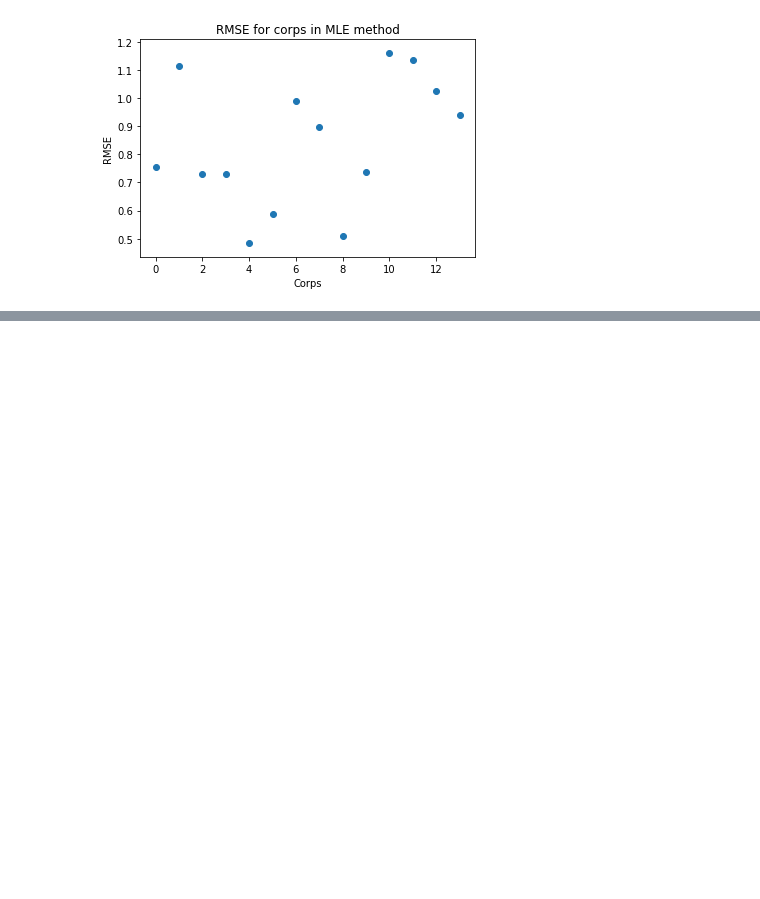
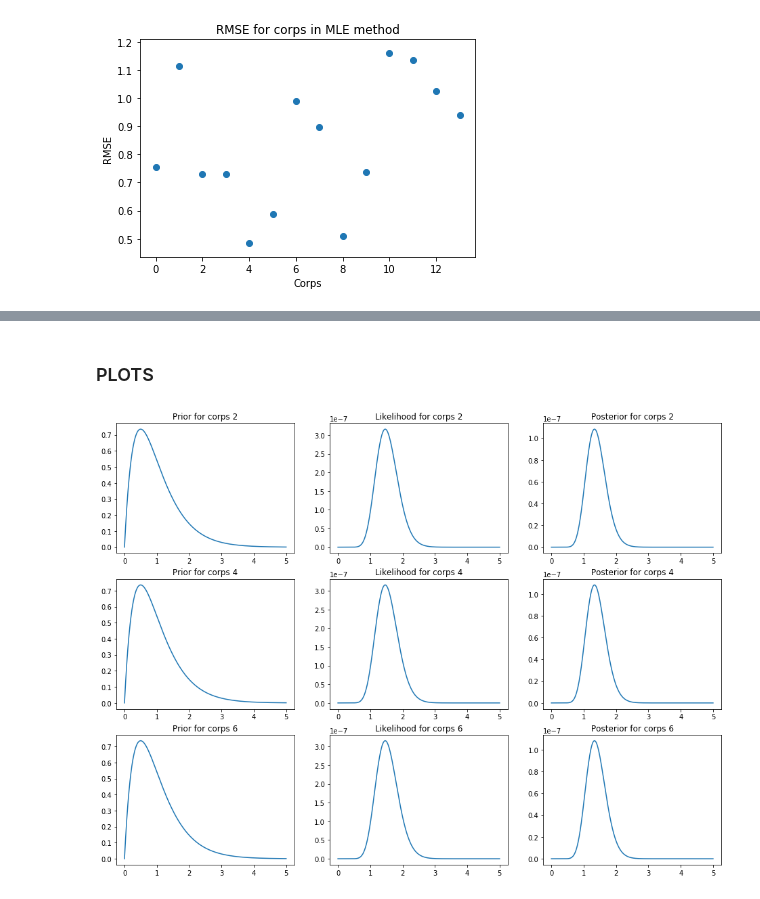
Before and after one commit to ashutoshtiwari128/Riddikulus, a Jupyter notebook: Question3.ipynb, the cells around one changed output, grey strips where cells are left out. Saved outputs shown, nothing was run; the diff lists cells and outputs as text; code cells hidden in the pictures; blank space fills up the shorter version.

```diff
--- a/Question3.ipynb
+++ b/Question3.ipynb
@@ -161,0 +139,57 @@ plt.show()
+# %% [markdown]
+### PLOTS
+# %%
+#PLOTS
+x = np.linspace(0, 5, 1000)
+
+def plots(alpha, beta, x, N, k, i):
+    prior = (beta**alpha)/math.gamma(alpha)*x**(alpha-1)*np.exp(-1*beta*x)
+
+    den = 1
+    for i in range(train_set.shape[1]):
+        den = den*np.math.factorial(train_set[1,i])
+    likelihood = np.exp(-1*N*x)*(x**k[i])
+    likelihood = likelihood/den
+
+    posterior = prior * likelihood
+
+    return prior, likelihood, posterior
+
+
+fig,ax = plt.subplots(3,3,figsize=(16,12))
+ax = ax.flatten()
+
+#Plots for corps 2
+y = plots(alpha, beta, x, N, k, 2)
+
+ax[0].plot(x, y[0])
+ax[0].set_title("Prior for corps 2")
+ax[1].plot(x, y[1])
+ax[1].set_title("Likelihood for corps 2")
+ax[2].plot(x, y[2])
+ax[2].set_title("Posterior for corps 2")
+
+#Plots for corps 4
+y = plots(alpha, beta, x, N, k, 4)
+
+ax[3].plot(x, y[0])
+ax[3].set_title("Prior for corps 4")
+ax[4].plot(x, y[1])
+ax[4].set_title("Likelihood for corps 4")
+ax[5].plot(x, y[2])
+ax[5].set_title("Posterior for corps 4")
+
+#Plots for corps 6
+y = plots(alpha, beta, x, N, k, 6)
+
+ax[6].plot(x, y[0])
+ax[6].set_title("Prior for corps 6")
+ax[7].plot(x, y[1])
+ax[7].set_title("Likelihood for corps 6")
+ax[8].plot(x, y[2])
+ax[8].set_title("Posterior for corps 6")
+
+
+plt.show()
+# %% [output]
+[figure, added]
```
Also changed, not shown: parts of 5 cells of this notebook.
________
> **What the exercise asks**: Work through the records above. Copy every line with the string "shown".

> **Output for this task**:
Before and after one commit to ashutoshtiwari128/Riddikulus, a Jupyter notebook: Question3.ipynb, the cells around one changed output, grey strips where cells are left out. Saved outputs shown, nothing was run; the diff lists cells and outputs as text; code cells hidden in the pictures; blank space fills up the shorter version.
Also changed, not shown: parts of 5 cells of this notebook.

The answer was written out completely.